Observers have begun to worry that the country’s widening current-account deficits will sooner or later become a problem for continued growth. Between 2003 and 2015 the country ran a succession of surpluses but finally slipped into deficit beginning 2016 under the Duterte administration. Last year’s deficit exceeded all forecasts, coming in at 2.4% of GDP. On merchandise trade alone the deficit was close to 15% of GDP, a historically unprecedented figure.
Until now the comforting explanation has been that the widening deficit is simply due to the government’s drive to catch up on infrastructure. The larger import bill, it is said, simply reflects the growing import requirements of the investment drive of both public and private sectors — all of which of course is supposed to pay off in the future.
Well, maybe. Only problem is, the deficits are not caused merely by growing imports. A more long-term reason is that exports have been diminishing in importance to the economy. This can be seen from the figure below. Goods exports have actually been declining secularly as a share of GDP, from 25% in 2005 to now just under 16% last year. Even including exports of services (read: BPOs, POGOs, and tourism) does not change the negative trend. Goods and services exports taken together were worth 50% of GDP in 2005 but now account for only 39%. Apparently the big slide occurred during the Arroyo administration, a period coinciding with the Great Recession. But notwithstanding pious rhetoric from all administrations, exports have never regained their importance and have declined in relative terms ever since. (By comparison, exports of goods and services relative to GDP are about 70% in Thailand and Cambodia and more than 100% in Vietnam.)
This is a problem in several ways: the obvious one is what short-term market watchers worry about. Widening current-account deficits can only be covered by raising debt, drawing down reserves, or both. Foreign direct investments would be nice, too, but last time we looked, these were too small (and too scared by an oncoming TRAIN) to make much difference. Simply continuing along the present path therefore risks people asking the dangerous question: up to when can this last? (Just as a benchmark, Thailand on the eve of the Asian Financial Crisis had reserves covering five months’ worth of imports, versus our current seven months; they had a current account deficit-to-GDP of 8% compared to our smaller though widening 2.4%. So not to worry — for now.)
Apart from exchange-rate volatility from a possible future speculative attack, however (hey, I said not to worry!), the longer-term issue is whether a country with such a palpable disinterest in exports can long sustain a high level of growth.
What is happening should be obvious: the domestic nontradables sector appears more profitable and attractive than the export sector. The country’s growth thus far is still built on such sectors as construction and real estate, retail, finance, utilities, and government services. These sectors have been able to grow notwithstanding the absence of a decent export sector because OFW revenues and more recently offshore business-processing, offshore-gaming provided a foreign-exchange buffer. Enriching the attraction of the home-market has been the government’s decision to pursue an expansionary fiscal policy — not just its build-build-build investment program but also such consumption- and entitlement-related items as the salary-increases for its personnel, subsidies to education, irrigation, and health and social security premiums.

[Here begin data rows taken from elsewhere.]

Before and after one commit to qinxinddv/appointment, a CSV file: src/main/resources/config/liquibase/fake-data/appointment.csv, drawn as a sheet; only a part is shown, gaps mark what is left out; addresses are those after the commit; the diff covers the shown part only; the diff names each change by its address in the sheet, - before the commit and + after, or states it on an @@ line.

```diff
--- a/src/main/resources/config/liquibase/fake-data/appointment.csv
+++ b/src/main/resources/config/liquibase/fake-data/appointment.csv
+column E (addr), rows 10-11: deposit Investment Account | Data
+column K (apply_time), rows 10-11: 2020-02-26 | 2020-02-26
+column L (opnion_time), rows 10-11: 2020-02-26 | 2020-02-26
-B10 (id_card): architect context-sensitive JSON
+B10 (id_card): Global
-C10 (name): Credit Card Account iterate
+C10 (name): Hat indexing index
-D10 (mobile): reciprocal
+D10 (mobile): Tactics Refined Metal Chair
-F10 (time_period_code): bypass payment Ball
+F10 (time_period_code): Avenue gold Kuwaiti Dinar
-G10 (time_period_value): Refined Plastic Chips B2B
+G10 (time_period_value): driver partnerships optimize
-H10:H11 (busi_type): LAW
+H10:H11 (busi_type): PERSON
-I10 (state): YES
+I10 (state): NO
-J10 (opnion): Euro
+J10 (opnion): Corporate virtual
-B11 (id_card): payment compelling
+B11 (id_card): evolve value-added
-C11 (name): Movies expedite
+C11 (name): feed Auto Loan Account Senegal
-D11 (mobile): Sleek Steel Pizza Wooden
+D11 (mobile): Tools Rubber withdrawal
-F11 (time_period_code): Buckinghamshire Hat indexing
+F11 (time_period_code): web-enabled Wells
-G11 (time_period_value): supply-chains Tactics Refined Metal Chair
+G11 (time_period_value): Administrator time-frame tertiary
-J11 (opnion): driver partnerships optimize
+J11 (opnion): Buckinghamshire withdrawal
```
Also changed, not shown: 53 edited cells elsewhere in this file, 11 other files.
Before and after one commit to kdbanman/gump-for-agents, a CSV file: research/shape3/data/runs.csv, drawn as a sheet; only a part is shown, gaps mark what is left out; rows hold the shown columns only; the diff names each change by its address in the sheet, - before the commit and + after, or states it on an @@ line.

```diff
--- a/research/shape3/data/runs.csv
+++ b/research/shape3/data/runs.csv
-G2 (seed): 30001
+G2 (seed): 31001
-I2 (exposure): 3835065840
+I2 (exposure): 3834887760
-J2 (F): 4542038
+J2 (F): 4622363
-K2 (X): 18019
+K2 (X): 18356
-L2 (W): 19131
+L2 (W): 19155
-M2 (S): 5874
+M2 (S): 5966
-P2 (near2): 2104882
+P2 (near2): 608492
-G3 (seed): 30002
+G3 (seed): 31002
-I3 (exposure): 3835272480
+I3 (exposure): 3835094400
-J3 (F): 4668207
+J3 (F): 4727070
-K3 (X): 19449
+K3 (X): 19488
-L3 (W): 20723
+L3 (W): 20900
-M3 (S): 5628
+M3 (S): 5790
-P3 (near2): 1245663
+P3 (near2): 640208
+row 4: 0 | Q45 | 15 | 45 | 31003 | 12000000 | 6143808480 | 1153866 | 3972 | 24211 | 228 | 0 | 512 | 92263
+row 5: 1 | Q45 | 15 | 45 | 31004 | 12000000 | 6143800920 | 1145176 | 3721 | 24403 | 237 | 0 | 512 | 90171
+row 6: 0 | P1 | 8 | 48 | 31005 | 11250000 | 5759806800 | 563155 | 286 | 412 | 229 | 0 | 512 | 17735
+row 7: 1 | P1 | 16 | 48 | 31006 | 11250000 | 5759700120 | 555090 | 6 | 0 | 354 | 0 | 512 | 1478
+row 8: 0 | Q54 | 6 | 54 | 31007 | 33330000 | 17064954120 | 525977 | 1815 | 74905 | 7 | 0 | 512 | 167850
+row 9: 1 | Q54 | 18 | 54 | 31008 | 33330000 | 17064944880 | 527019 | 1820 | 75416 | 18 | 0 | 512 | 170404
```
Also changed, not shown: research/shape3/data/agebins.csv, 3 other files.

As a result, established taipans and parvenu tycoons alike find it more profitable and skill-appropriate to look for Pokemons in the familiar thickets of government franchises and contracts rather than to navigate the uncertain seas of export. One might have looked to manufacturing for salvation — a potential tradable sector par excellence — but alas, even that sector has been stricken by the Great Distortion. In the much-vaunted revival of car manufacturing, for example (signed under Aquino 2 but implemented under Duterte), the government commits budgetary resources ($600 million) to subsidize the production of cars for the home market (there is no export requirement) by foreign companies — as if there was an urgent national need to worsen the EDSA gridlock. In short, the country’s growth is still gripped by the Dutch Disease my colleague Raul Fabella warned of decades ago. The big difference is that now, apart from the old exchange-rate issue, the government is adding to the distortion because it has money to waste. This is unfortunate, since a good deal of public resources — particularly those on entitlements — may have been put to better use in building an export strategy based on strong domestic technological capabilities.

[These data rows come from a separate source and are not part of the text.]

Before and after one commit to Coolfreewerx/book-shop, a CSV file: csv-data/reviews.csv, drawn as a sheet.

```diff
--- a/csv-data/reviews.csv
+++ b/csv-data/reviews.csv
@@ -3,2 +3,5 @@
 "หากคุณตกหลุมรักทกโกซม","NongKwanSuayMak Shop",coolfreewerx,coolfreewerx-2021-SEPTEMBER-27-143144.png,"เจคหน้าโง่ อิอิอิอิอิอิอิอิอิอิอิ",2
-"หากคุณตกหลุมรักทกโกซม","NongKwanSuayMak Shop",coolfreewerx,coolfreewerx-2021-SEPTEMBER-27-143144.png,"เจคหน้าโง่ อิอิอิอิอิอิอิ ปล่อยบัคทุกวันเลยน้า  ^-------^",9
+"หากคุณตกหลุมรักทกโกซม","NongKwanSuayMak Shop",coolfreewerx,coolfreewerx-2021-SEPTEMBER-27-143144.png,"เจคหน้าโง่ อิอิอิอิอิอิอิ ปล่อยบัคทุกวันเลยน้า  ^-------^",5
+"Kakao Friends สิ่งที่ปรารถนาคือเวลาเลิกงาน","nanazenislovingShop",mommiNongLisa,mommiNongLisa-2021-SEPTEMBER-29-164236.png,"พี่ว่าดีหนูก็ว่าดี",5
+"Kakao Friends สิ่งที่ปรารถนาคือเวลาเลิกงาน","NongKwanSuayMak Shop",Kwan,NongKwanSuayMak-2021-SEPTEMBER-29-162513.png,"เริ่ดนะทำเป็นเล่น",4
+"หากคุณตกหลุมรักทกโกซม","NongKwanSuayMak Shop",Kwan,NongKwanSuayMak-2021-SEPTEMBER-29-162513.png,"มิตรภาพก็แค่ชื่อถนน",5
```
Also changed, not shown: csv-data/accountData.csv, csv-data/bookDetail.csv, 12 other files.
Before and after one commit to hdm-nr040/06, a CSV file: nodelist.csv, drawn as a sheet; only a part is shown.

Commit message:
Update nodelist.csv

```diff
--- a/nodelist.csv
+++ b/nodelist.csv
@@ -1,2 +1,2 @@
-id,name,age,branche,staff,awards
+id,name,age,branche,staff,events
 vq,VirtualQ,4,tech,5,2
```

For the larger development significance of a growing export sector is that it is both a cause and a consequence of a country’s technological achievement, which is ultimately the long-term basis of sustained growth. As Hausman, Hwang, and Rodrik (2007) put it: “What you export matters!” Success in world markets signifies a society’s attained ability to close the technological gap between itself and others; it is also a spur to local firms to constantly upgrade to keep pace with the competition. Using US per-hour labor productivity as a benchmark, export-oriented economies have had measurable success in reducing their distance to the technological frontier. South Korea’s per-hour labor productivity, for instance, rose from only 13% that of the US in 1970 to 50% in 2015. Thailand’s increased from 9% to 20% in the same period, and China’s from 2.5% to 18%. By contrast, the Philippines is now even farther away from the technological frontier than it was in 1970. Per-hour labor productivity today is 14% that of the US — versus 17% in 1970 (N.B. data are from the Conference Board Total Economy Database (https://www.conference-board.org/data/productivity.cfm). Given the Philippines’ mediocre export performance, it should be no surprise that the country has performed poorly in closing the technological gap.
This is not the space to discuss the design of a technology (and dare we say it: industrial) policy. This is simply to point out that beneath the froth of short-term growth and the fizz and disappointments of quarterly or annual economic performance and political events, changes are occurring at deeper levels and a longer, historical view is needed to take the full measure of our failures and omissions — and the distance still to be travelled.
Emmanuel S. de Dios is O. M. Lopez professor at the University of the Philippines School of Economics.